(Records from a collection)

>>

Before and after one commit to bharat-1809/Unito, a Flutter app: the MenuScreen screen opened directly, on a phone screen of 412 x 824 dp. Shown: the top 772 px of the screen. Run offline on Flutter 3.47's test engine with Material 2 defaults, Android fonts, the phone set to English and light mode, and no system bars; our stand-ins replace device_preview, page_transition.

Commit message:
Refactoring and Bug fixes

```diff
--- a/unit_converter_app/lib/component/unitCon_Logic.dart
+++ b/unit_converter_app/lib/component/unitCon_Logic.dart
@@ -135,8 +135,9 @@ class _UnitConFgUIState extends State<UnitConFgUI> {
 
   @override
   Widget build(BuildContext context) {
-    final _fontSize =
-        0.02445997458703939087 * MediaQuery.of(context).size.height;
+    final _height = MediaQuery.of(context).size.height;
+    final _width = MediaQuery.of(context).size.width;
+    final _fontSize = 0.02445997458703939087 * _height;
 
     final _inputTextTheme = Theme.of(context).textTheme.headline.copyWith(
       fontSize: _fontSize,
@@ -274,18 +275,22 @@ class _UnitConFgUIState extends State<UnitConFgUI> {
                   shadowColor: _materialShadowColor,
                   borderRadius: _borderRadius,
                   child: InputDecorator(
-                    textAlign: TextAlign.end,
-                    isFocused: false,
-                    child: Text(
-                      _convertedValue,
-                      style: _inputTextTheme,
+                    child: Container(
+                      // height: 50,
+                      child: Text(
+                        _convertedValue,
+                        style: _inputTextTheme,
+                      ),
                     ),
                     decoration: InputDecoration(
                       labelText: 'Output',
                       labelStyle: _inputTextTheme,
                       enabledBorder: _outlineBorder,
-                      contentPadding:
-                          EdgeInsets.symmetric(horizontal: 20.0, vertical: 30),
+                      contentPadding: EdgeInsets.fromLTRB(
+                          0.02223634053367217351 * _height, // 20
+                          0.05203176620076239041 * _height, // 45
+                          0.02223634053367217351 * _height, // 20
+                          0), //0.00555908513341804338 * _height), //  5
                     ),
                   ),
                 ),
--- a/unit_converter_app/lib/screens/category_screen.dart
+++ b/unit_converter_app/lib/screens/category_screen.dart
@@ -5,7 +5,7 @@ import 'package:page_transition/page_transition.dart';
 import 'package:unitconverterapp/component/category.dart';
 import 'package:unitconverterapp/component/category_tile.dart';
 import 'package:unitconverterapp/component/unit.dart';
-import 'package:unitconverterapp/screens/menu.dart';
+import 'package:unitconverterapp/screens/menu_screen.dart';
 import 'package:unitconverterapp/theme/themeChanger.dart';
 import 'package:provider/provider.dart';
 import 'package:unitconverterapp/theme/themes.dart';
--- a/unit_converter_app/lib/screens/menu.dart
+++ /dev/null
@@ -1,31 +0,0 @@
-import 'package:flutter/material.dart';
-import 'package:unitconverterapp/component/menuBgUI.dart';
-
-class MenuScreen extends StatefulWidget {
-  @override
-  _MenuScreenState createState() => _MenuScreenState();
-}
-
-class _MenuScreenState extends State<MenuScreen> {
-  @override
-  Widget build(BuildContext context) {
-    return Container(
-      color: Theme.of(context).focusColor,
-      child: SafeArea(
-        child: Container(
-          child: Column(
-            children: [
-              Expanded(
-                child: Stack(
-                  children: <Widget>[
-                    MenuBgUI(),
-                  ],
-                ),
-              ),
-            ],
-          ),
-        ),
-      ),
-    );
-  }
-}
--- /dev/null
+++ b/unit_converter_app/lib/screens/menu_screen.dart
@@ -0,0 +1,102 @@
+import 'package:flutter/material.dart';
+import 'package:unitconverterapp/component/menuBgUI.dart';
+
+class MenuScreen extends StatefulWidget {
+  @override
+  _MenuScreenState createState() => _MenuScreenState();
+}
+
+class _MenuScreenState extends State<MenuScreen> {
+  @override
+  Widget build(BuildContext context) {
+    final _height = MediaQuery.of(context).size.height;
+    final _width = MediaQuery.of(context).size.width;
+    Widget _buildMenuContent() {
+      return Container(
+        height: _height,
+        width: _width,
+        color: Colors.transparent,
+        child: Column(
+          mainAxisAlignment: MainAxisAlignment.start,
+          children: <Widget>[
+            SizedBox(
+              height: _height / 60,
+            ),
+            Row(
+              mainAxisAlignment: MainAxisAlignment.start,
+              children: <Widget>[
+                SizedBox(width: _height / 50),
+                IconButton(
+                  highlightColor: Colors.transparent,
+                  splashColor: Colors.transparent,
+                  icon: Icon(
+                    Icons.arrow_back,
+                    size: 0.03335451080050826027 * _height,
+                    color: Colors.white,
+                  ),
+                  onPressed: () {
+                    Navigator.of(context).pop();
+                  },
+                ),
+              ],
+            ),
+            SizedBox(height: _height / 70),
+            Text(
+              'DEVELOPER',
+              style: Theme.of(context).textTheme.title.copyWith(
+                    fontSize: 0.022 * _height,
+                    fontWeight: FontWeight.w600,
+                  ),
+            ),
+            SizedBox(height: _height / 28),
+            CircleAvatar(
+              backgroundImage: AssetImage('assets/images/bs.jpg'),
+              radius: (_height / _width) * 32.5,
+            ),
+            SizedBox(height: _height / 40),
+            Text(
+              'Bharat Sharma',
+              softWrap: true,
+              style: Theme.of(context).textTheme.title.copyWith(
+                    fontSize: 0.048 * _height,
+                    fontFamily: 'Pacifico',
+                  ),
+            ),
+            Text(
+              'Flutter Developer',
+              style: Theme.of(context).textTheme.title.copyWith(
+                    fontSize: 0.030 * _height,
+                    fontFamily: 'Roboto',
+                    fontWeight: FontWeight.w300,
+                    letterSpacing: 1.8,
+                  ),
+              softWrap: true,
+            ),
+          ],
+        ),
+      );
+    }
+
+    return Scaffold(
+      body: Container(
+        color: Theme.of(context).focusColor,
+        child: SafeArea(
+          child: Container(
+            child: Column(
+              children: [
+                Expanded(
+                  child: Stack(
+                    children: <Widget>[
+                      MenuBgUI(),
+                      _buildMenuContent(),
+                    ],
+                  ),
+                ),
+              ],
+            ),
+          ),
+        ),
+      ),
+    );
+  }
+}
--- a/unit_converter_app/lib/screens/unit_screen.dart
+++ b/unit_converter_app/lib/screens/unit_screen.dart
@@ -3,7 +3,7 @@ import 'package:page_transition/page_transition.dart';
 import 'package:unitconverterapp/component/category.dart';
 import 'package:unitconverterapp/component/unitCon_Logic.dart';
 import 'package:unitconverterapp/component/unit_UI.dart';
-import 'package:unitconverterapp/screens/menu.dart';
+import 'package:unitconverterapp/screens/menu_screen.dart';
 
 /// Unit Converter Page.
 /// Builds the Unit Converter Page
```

<<

§ What needs to be done
Work out the number of lines above that include the string "final" and write only that number.

§ Output for this exercise
7